THE NEW YORK STOCK EXCHANGE’S decision to suspend trading in the shares of China Mobile, China Telecom and China Unicom HK in preparation for delisting is mostly a symbolic move. The three state-owned companies’ businesses are domestic, and their shares are little traded in New York. Their primary stock exchange listing is in Hong Kong.
However, it is also symbolic of how the hardening of opinion against China in the United States is more widespread than just China hawks in the Trump administration.
All three telcos stand accused of having links with the People’s Liberation Army. Since November, US investors have been banned by US presidential executive order from buying and selling shares in Chinese companies designated by the US Department of Defence as being ‘Communist Chinese military company’. Both China Mobile and China Telecom were on such a list that the Pentagon published in June. China Unicom was added in an update published in October.
The NYSE says its move to delist the three telecoms companies is to be compliant with the executive order.

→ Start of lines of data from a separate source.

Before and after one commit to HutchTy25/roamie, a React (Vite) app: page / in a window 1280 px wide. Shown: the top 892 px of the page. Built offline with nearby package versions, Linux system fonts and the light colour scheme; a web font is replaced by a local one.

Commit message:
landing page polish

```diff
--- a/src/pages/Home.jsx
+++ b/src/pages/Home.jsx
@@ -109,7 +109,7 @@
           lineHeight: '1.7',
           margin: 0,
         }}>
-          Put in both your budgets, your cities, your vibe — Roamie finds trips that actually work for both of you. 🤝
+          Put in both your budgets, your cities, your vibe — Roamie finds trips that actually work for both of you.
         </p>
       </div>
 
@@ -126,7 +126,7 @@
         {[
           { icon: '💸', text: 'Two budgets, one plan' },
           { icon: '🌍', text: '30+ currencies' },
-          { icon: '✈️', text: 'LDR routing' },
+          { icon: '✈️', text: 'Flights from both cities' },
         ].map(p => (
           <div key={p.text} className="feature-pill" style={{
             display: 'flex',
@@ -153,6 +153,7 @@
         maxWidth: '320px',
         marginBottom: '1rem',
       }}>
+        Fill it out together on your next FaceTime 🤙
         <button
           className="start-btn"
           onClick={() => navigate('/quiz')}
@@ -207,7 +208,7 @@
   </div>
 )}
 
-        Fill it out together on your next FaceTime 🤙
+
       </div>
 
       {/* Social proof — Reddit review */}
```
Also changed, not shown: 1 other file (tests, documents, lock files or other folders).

The list and executive order are part of the Trump administration’s attempts to slow both the PLA’s modernisation and the drive to develop indigenous technologies by denying Chinese firms access to US capital. Three of the world’s leading index providers, MSCI, FTSE Russell and S&P Dow Jones, have also dropped the proscribed Chinese companies from their indexes, depressing their stocks’ attractiveness to global investors.
More than 200 Chinese companies are listed on US stock markets with a total market capitalisation of $2.2 trillion. Prominent names like Alibaba and JD.com have pre-emptively taken secondary listings in Hong Kong.

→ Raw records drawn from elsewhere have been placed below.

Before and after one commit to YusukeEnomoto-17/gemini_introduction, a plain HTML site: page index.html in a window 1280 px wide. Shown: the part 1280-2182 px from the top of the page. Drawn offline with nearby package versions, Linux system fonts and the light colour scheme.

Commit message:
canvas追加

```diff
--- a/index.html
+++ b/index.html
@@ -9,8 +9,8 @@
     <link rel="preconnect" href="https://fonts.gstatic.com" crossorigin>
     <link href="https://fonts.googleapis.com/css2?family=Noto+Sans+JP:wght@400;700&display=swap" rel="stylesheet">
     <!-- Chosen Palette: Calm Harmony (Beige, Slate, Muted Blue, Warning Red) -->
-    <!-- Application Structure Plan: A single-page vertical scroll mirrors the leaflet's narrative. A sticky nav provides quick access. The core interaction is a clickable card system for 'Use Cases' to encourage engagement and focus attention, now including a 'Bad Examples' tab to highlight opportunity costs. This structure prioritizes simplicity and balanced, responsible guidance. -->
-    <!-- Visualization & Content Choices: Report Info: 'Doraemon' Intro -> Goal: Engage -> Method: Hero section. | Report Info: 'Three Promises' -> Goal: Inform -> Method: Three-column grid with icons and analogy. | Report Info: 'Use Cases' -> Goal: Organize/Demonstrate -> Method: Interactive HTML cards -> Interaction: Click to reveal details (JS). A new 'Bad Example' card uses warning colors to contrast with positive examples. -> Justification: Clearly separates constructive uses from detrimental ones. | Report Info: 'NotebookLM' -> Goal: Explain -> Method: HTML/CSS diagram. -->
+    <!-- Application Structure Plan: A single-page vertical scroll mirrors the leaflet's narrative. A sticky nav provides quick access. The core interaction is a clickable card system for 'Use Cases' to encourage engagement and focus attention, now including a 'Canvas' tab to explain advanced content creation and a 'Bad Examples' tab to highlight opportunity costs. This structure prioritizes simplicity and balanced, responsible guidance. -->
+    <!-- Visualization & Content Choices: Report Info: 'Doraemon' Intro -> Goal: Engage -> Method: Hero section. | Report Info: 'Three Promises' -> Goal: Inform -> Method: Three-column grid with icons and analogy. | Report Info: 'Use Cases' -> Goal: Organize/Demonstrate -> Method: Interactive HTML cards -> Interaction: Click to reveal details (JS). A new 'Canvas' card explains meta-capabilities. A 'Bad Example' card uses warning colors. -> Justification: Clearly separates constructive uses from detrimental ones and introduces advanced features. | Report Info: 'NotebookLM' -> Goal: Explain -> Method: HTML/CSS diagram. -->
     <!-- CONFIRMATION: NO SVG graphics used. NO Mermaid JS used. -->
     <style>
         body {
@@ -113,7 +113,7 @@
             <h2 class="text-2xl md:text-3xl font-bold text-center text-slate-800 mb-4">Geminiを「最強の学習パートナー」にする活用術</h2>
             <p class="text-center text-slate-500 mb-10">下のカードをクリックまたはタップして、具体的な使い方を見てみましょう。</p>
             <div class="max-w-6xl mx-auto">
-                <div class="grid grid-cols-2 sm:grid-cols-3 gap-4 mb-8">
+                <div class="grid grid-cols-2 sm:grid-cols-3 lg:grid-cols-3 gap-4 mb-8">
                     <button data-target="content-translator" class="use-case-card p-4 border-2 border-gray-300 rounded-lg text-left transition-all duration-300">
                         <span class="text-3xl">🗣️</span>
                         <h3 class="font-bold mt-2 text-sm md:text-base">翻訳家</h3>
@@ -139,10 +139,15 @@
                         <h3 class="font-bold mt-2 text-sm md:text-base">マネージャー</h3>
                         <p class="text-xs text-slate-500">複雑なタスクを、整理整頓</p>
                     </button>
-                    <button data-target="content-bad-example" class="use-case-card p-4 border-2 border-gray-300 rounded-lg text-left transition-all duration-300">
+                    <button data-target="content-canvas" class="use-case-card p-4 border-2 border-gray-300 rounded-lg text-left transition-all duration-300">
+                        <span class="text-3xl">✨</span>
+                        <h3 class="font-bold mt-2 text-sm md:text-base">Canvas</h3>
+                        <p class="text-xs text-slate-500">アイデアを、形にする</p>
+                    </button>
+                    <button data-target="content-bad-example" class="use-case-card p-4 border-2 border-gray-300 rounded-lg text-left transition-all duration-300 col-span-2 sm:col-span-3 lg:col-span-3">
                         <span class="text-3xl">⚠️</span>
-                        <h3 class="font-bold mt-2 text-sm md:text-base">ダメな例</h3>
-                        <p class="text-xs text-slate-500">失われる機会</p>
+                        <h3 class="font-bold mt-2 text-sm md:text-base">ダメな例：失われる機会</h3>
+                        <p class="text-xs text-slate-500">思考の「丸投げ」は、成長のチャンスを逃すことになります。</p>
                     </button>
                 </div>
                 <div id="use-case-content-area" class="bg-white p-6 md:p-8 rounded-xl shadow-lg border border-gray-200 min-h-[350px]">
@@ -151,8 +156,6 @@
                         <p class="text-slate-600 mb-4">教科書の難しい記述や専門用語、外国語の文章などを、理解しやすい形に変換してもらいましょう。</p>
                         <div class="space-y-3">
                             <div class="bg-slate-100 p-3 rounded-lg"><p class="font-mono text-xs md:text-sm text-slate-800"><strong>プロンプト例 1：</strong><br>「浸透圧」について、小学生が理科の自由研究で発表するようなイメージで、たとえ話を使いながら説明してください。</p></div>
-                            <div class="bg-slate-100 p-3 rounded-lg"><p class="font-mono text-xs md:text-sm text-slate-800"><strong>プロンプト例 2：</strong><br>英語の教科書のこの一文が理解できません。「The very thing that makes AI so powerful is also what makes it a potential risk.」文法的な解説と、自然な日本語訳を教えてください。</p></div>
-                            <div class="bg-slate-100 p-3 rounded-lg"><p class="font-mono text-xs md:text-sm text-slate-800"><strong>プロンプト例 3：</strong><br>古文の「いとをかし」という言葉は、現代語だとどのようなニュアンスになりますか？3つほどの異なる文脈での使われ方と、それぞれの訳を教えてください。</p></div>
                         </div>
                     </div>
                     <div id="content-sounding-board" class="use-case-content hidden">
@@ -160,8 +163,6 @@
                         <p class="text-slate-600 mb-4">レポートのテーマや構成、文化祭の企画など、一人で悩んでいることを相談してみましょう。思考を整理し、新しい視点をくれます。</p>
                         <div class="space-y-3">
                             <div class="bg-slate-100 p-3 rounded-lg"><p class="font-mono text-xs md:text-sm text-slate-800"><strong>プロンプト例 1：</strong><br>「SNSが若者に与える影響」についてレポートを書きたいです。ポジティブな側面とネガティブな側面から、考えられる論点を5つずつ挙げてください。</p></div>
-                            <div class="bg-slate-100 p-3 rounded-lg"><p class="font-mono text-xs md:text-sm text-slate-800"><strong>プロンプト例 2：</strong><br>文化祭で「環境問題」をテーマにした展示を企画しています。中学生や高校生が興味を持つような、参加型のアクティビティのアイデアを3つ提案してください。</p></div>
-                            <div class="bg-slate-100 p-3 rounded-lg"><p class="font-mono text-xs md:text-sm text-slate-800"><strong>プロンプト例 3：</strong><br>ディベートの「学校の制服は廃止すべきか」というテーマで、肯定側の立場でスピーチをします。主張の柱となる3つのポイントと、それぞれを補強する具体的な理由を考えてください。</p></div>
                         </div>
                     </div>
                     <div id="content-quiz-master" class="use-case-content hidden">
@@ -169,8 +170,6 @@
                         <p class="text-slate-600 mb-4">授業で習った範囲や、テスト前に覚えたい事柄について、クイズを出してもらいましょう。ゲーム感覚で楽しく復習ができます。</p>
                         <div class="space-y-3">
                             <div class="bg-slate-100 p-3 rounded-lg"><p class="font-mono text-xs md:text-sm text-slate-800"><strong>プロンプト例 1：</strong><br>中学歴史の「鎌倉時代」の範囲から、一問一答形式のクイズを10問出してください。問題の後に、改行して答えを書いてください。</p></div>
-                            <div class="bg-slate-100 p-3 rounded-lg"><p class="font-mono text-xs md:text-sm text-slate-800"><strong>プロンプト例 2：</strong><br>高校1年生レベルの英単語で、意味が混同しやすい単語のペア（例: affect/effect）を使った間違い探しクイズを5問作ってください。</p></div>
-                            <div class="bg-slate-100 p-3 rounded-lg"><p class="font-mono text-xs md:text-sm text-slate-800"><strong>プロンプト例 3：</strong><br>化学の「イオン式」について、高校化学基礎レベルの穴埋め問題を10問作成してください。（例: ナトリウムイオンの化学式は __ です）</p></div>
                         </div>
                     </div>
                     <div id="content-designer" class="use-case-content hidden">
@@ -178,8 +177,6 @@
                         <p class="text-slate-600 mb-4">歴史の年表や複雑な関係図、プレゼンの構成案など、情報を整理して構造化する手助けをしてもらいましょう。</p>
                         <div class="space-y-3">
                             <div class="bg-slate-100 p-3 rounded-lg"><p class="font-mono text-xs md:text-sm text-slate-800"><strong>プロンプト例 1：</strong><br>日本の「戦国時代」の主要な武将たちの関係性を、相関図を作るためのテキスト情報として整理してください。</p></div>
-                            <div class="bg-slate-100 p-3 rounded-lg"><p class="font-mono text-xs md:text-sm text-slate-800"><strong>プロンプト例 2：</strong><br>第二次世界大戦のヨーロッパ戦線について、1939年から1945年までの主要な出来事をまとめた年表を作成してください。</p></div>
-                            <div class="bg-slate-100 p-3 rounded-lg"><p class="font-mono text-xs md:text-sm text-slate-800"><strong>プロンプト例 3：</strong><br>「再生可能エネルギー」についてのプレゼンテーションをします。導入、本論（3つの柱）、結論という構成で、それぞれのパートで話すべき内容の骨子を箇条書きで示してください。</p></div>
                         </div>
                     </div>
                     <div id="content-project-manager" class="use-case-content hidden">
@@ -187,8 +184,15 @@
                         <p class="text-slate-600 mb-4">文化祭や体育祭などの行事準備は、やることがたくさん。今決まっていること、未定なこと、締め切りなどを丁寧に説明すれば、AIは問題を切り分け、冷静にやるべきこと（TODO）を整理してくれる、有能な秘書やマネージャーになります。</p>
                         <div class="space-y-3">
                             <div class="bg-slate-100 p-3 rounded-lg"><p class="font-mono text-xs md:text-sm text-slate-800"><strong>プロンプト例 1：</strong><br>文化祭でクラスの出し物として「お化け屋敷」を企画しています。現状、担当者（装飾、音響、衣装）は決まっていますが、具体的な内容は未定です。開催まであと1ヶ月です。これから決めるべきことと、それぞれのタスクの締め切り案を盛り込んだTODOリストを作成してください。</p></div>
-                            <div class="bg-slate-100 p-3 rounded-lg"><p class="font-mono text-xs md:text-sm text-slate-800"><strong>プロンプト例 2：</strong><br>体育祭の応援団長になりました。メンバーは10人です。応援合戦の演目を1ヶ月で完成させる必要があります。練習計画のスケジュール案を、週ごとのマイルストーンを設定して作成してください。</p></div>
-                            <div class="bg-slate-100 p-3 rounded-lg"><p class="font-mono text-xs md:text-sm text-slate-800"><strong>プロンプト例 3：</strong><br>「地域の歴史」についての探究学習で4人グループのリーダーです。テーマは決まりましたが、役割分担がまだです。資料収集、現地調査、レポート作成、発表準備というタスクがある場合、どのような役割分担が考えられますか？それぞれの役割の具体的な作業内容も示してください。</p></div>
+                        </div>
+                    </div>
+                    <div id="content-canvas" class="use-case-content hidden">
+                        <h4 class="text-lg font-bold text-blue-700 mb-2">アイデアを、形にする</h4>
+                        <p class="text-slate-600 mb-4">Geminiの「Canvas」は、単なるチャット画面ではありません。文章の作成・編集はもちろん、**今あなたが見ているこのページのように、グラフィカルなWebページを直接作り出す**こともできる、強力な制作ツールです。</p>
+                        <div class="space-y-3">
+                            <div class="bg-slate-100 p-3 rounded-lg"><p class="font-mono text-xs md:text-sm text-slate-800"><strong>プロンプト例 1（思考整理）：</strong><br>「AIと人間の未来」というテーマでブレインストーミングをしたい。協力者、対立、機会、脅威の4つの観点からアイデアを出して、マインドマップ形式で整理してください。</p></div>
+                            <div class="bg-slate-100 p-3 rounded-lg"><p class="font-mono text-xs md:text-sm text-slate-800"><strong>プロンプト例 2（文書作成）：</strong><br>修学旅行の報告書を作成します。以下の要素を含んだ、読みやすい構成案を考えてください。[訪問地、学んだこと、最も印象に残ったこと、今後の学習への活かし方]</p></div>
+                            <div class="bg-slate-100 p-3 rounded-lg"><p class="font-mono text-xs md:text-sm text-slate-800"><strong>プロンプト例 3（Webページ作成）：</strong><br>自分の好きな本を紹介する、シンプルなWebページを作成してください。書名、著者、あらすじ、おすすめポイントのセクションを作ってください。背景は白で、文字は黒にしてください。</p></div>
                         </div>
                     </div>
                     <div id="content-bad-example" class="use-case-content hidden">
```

The US House of Representatives has recently followed the US Senate in passing a bill requiring non-US listed companies (for which read Chinese firms) to comply with US stock exchanges’ auditing rules and disclose whether they are owned or controlled by a foreign government. Firms have three years to comply or face delisting.
The Trump administration has been ramping up its actions against China in its final weeks, intending to lock-in as much of its China policy as it can before it leaves office on January 20.
On December 18, it the Bureau of Industry and Security (BIS) in the U.S. Department of Commerce added more than 70 entities, including the high-profile chipmaker Semiconductor Manufacturing International Corp. (SMIC) of China, to the Entity List.
Listing effectively prevents a company doing business with any US firm as it requires the granting of a special export licence under the Export Administration Regulations (EAR) for any export, reexport or transfer to them of goods, software or technology. That licence is presumed to be denied for firms on the Entity List.
BIS followed that by announcing on December 21 that it was adding a new category, Military End User, to the EAR. Of the initial 103 entities so designated, 58 are Chinese.